> > > How do you do that with your tongue??
> > Aren't they dark-l and dark-n? Like the <l> (in my
> > dialect) in <look>. They're written with a tilde
> > through the L and N.
> Oh! Is that all they are? The description I read explicity said that
> the sounds DIDN'T exist in English, so I assumed there was something
> stranger than  going on. Grr.
> I definitely distinguish the two /l/'s in my 'lect, but I don't quite
> feel how the dark one is "velarized". My tongue isn't in anything
> like the position it's in for velars. But whatever, that helps
When a sound is velarised, it basically has a [M] (open back unrounded
vowel) superimposed, much like a labio-velarised sound has a [u]
superimposed, or a palatised sound has a [i] superimposed (note that
back vowels have sometimes been called "velar", front ones "palatal",
low vowels "pharyngeal", and rounded vowels "labial(ised)"). So it's
only an approximate, not a proper actual /g/ or /k/ sound. (If it got
closer, you'd have a coarticulated voiced velar fricative/stop &
alveolar lateral approximate, which'd sound nothing like you want.

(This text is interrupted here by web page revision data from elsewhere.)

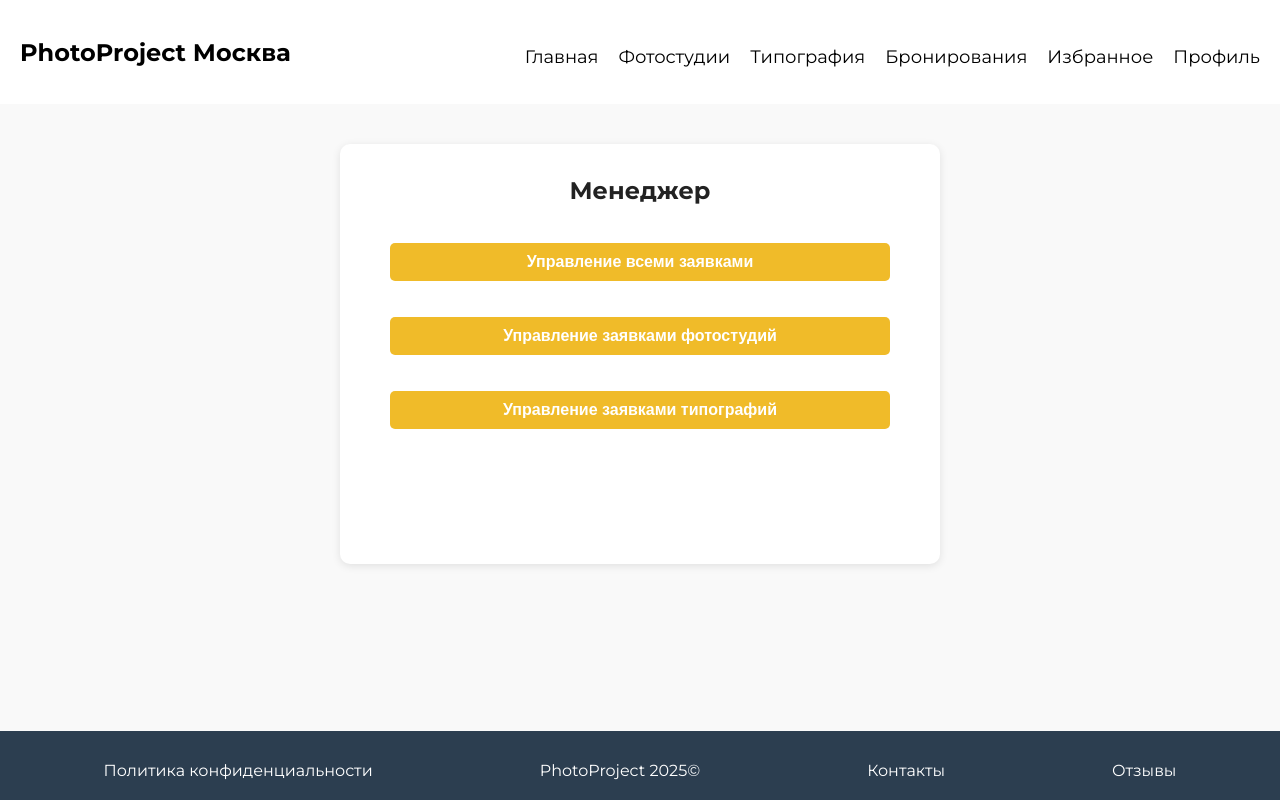
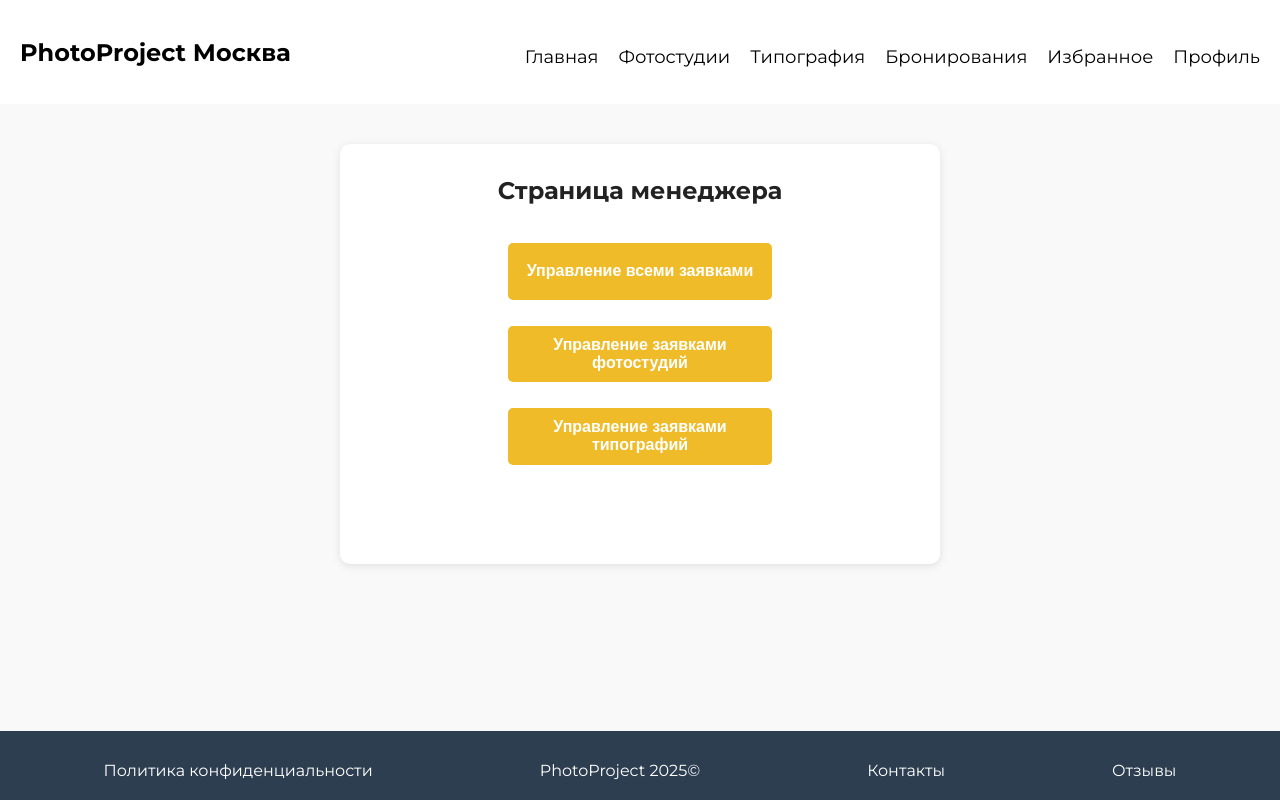
Before and after one commit to MaximkaProMax/graduation, a React (Vite) app in the folder photoproject/: page /manager in a window 1280 px wide. Built offline with nearby package versions, Linux system fonts and the light colour scheme; no server answers.

Commit message:
The manager's page has been updated

```diff
--- a/photoproject/src/components/Manager.css
+++ b/photoproject/src/components/Manager.css
@@ -10,16 +10,21 @@
   }
 
   .manager-button {
-    padding: 10px 20px;
+    width: 263.5px;
+    height: 56.5px;
+    padding: 10px;
     background-color: #F0BB29;
     border: none;
     border-radius: 5px;
     color: white;
     font-weight: bold;
     cursor: pointer;
-    margin: 10px;
+    text-align: center;
+    font-size: 16px;
+    margin-bottom: 0;
+    transition: background 0.2s;
   }
 
   .manager-button:hover {
-    background-color: #e0aa1e;
+    background-color: #e6b800;
   }
--- a/photoproject/src/components/Manager.jsx
+++ b/photoproject/src/components/Manager.jsx
@@ -35,7 +35,7 @@ const Manager = () => {
       flexDirection: 'column',
       alignItems: 'center'
     }}>
-      <h2 style={{ marginBottom: 28 }}>Менеджер</h2>
+      <h2 style={{ marginBottom: 28 }}>Страница менеджера</h2>
       <div style={{
         width: '100%',
         display: 'flex',
@@ -43,9 +43,9 @@ const Manager = () => {
         gap: 16,
         alignItems: 'center'
       }}>
-        <button className="manager-button" style={{ width: '100%', maxWidth: 500 }} onClick={handleRequestsClick}>Управление всеми заявками</button>
-        <button className="manager-button" style={{ width: '100%', maxWidth: 500 }} onClick={handleStudioRequestsClick}>Управление заявками фотостудий</button>
-        <button className="manager-button" style={{ width: '100%', maxWidth: 500 }} onClick={handleTypographyRequestsClick}>Управление заявками типографий</button>
+        <button className="manager-button" onClick={handleRequestsClick}>Управление всеми заявками</button>
+        <button className="manager-button" onClick={handleStudioRequestsClick}>Управление заявками фотостудий</button>
+        <button className="manager-button" onClick={handleTypographyRequestsClick}>Управление заявками типографий</button>
       </div>
     </div>
   );
```
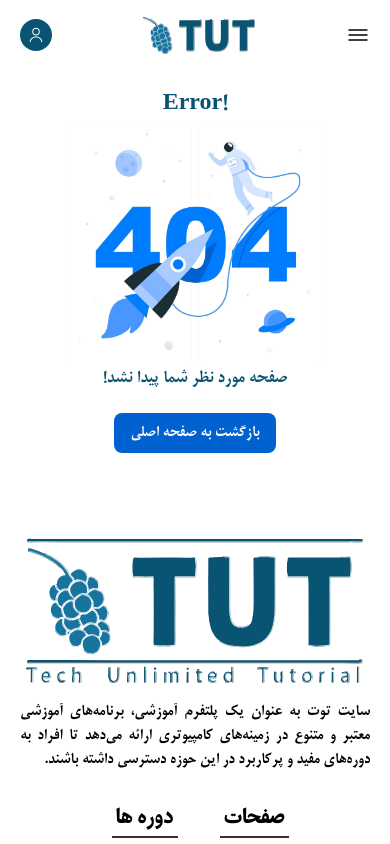
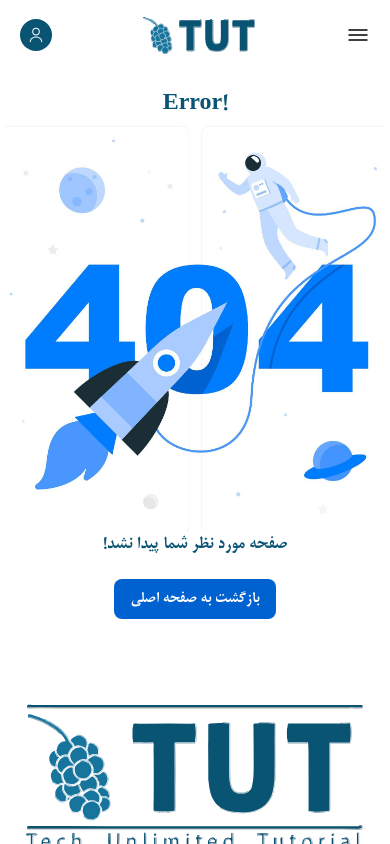
Before and after one commit to kiarashAlizadeh/tut, a React (Create React App) app: page /Course in a window 390 px wide. Shown: the top 844 px of the page. Built offline with nearby package versions, Linux system fonts and the light colour scheme.

Commit message:
notFound page style changed2

```diff
--- a/src/pages/NotFound.jsx
+++ b/src/pages/NotFound.jsx
@@ -6,7 +6,7 @@ function NotFound() {
   return (
     <>
       <Navbar />
-      <div className="mx-auto mt-5 flex max-h-dvh max-w-[800px] select-none flex-col items-center sm:h-auto">
+      <div className="mx-auto mt-5 flex max-h-dvh max-w-[800px] select-none flex-col items-center sm:h-auto px-1">
         <h1 className="mb-1 text-2xl font-bold text-[#095373] md:text-3xl">
           !Error
         </h1>
@@ -14,7 +14,7 @@ function NotFound() {
         <img
           src={notFound}
           alt="notFound"
-          className="md:max-h-[500px] max-h-[240px] select-none"
+          className="md:max-h-[500px] select-none"
           draggable="false"
         />
         <div className="mb-5 text-lg font-semibold text-[#095373] md:text-xl">
```
Also changed, not shown: src/assets/images/notFound.png.
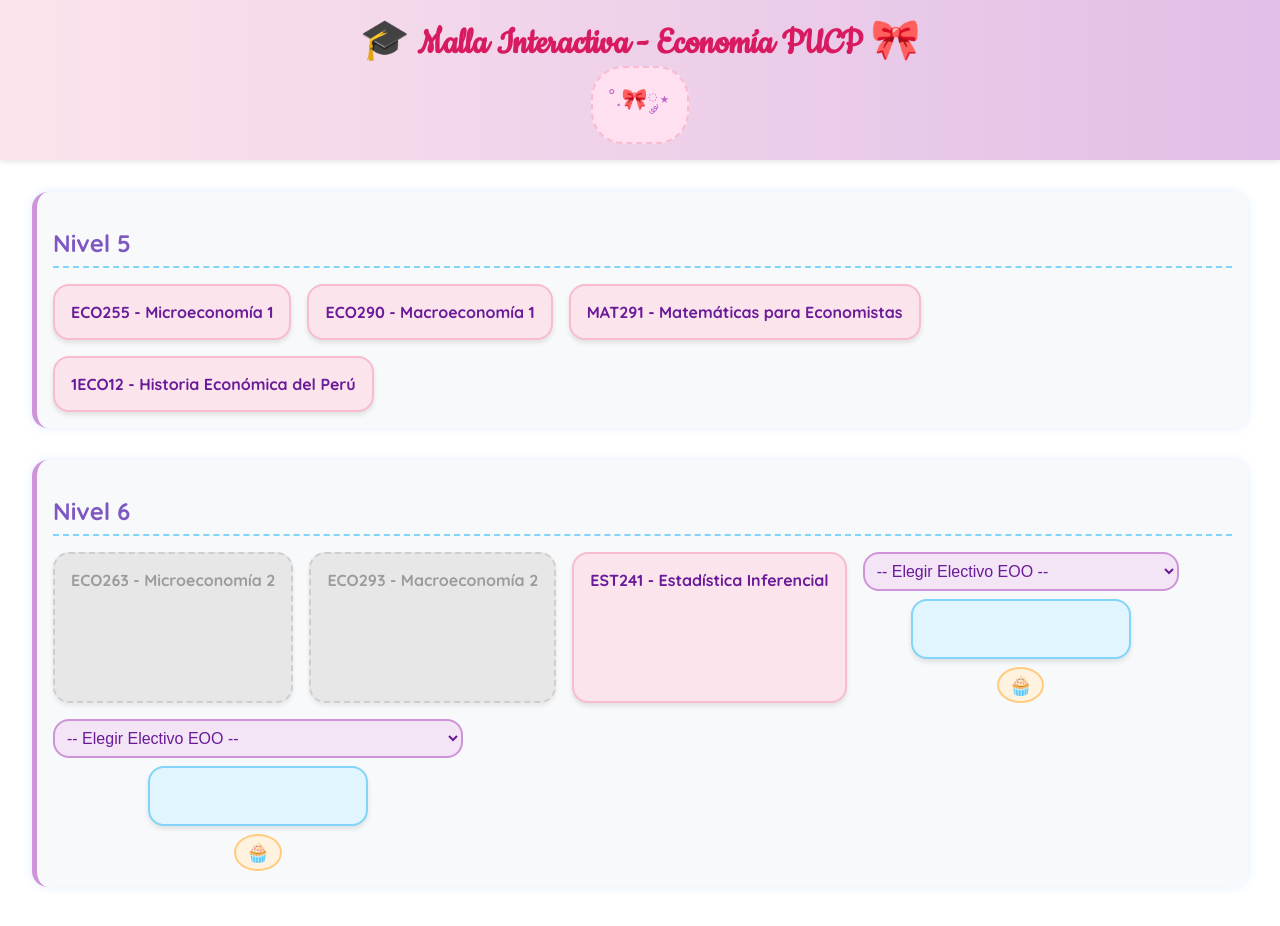
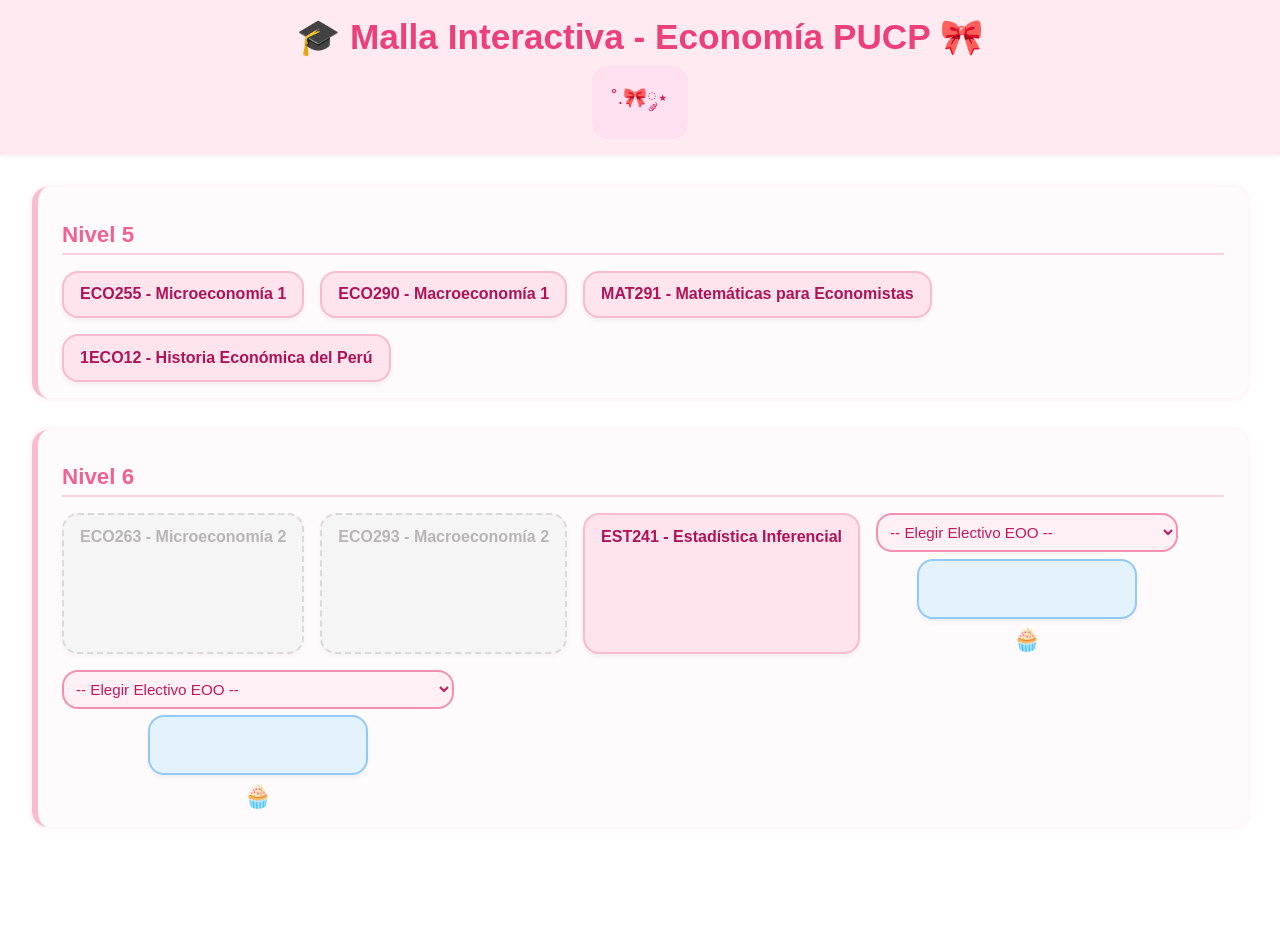
Before and after one commit to angelshavenowings/malla-eco, a plain HTML site: page index.html in a window 1280 px wide. After the commit the page ends 891 px from the top, so only its background shows below. Drawn offline with Linux system fonts and the light colour scheme; a script that the page names is missing.

Commit message:
Update styles.css

```diff
--- a/styles.css
+++ b/styles.css
@@ -1,40 +1,41 @@
 /* styles.css */
 
 body {
-  font-family: 'Quicksand', 'Cookie', cursive, sans-serif;
+  font-family: 'Poppins', sans-serif;
   background-color: #ffffff;
-  color: #5a3368;
+  color: #4a4a4a;
   margin: 0;
   padding: 0;
 }
 
 .header {
-  background: linear-gradient(to right, #fce4ec, #e1bee7);
-  padding: 1rem;
+  background-color: #ffeaf2;
+  padding: 1rem 2rem;
   text-align: center;
-  box-shadow: 0 2px 6px rgba(0, 0, 0, 0.1);
+  box-shadow: 0 2px 6px rgba(0, 0, 0, 0.05);
 }
 
 .header h1 {
   margin: 0;
-  font-family: 'Cookie', cursive;
-  font-size: 2.5rem;
-  color: #d81b60;
+  font-size: 2.2rem;
+  color: #ec407a;
+  font-weight: 600;
 }
 
 #exportarPDF {
   background-color: #ffe0f0;
-  border: 2px dashed #f8bbd0;
-  border-radius: 2rem;
-  font-size: 1.3rem;
-  color: #ba68c8;
-  padding: 0.5rem 1rem;
+  border: none;
+  border-radius: 1rem;
+  font-size: 1.2rem;
+  color: #d81b60;
+  padding: 0.6rem 1.2rem;
   cursor: pointer;
   transition: background 0.3s;
+  margin-top: 0.5rem;
 }
 
 #exportarPDF:hover {
-  background-color: #f3e5f5;
+  background-color: #f8bbd0;
 }
 
 main {
@@ -42,20 +43,21 @@ main {
 }
 
 .nivel {
-  background-color: #f8f9fa;
-  border-left: 5px solid #ce93d8;
+  background-color: #fffafc;
+  border-left: 6px solid #f8bbd0;
   margin-bottom: 2rem;
-  padding: 1rem;
+  padding: 1rem 1.5rem;
   border-radius: 1rem;
-  box-shadow: 0 0 10px rgba(174, 213, 255, 0.4);
+  box-shadow: 0 0 8px rgba(255, 182, 193, 0.3);
 }
 
 .nivel h2 {
-  font-size: 1.5rem;
-  color: #7e57c2;
-  border-bottom: 2px dashed #81d4fa;
-  padding-bottom: 0.5rem;
+  font-size: 1.4rem;
+  color: #f06292;
+  border-bottom: 2px solid #ffd1dc;
+  padding-bottom: 0.3rem;
   margin-bottom: 1rem;
+  font-weight: 600;
 }
 
 .cursos {
@@ -65,16 +67,16 @@ main {
 }
 
 .curso {
-  background-color: #fce4ec;
+  background-color: #ffe3ed;
   border: 2px solid #f8bbd0;
   border-radius: 1rem;
-  padding: 1rem;
+  padding: 0.8rem 1rem;
   min-width: 200px;
   text-align: center;
-  font-weight: bold;
-  color: #6a1b9a;
-  box-shadow: 0 3px 5px rgba(0, 0, 0, 0.1);
-  transition: transform 0.2s;
+  font-weight: 600;
+  color: #ad1457;
+  box-shadow: 0 3px 5px rgba(0, 0, 0, 0.05);
+  transition: transform 0.2s ease;
 }
 
 .curso:hover {
@@ -82,9 +84,9 @@ main {
 }
 
 .curso.bloqueado {
-  background-color: #e0e0e0;
-  border: 2px dashed #bdbdbd;
-  color: #757575;
+  background-color: #f3f3f3;
+  border: 2px dashed #cccccc;
+  color: #999;
   cursor: not-allowed;
   opacity: 0.7;
 }
@@ -93,39 +95,38 @@ main {
   display: flex;
   flex-direction: column;
   align-items: center;
-  gap: 0.5rem;
+  gap: 0.4rem;
 }
 
 .electivo-select {
-  border: 2px solid #ce93d8;
+  border: 2px solid #f48fb1;
   border-radius: 1rem;
   padding: 0.5rem;
-  font-size: 1rem;
-  background-color: #f3e5f5;
-  color: #6a1b9a;
+  font-size: 0.95rem;
+  background-color: #fff0f5;
+  color: #c2185b;
 }
 
 .curso.electivo {
-  background-color: #e1f5fe;
-  border: 2px solid #81d4fa;
-  color: #0277bd;
+  background-color: #e3f2fd;
+  border: 2px solid #90caf9;
+  color: #1565c0;
   min-height: 40px;
   width: 200px;
   padding: 0.5rem;
   border-radius: 1rem;
+  text-align: center;
 }
 
 .cambiar-electivo {
-  background-color: #fff3e0;
-  border: 2px solid #ffcc80;
-  border-radius: 50%;
-  font-size: 1.2rem;
-  padding: 0.3rem 0.6rem;
+  background: none;
+  border: none;
+  font-size: 1.4rem;
   cursor: pointer;
-  transition: transform 0.2s;
+  color: #ec407a;
+  transition: transform 0.2s ease;
 }
 
 .cambiar-electivo:hover {
-  transform: rotate(10deg);
-  background-color: #ffe0b2;
+  transform: scale(1.2);
 }
```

But
would still be interesting.)
Perhaps you or people around you sometimes vocalise your/their /l/'s:
if so, you'll notice you get a sound somewhat like /o/ or /u/, but
(frequently) without the labialisation.
Anyway, so what I'm saying is the back of your tongue will be in a
similar position as it is for a [u] (a cardinal one---many English
dialects have a somewhat/rather/very fronted /u:/), but without the
(Note that English /l/ are (velarised) alveolar lateral approximates,
not dental ones.)
> (BTW, in CXS, the IPA "tilde-through" diacritic is spelled _e, so
> those sounds are [l_e] and [n_e]. However, [l_e] is more commonly
> written with its own symbol, ).
Also, [l_e] could represent a pharyngealised [l] (used frex in the
Arabic pronunciation of the word "Allah"); if the difference is
relevant, you can spell it as [l_G], which is in IPA a superscripted
gamma. It also looks nicer than an overlaid tilde.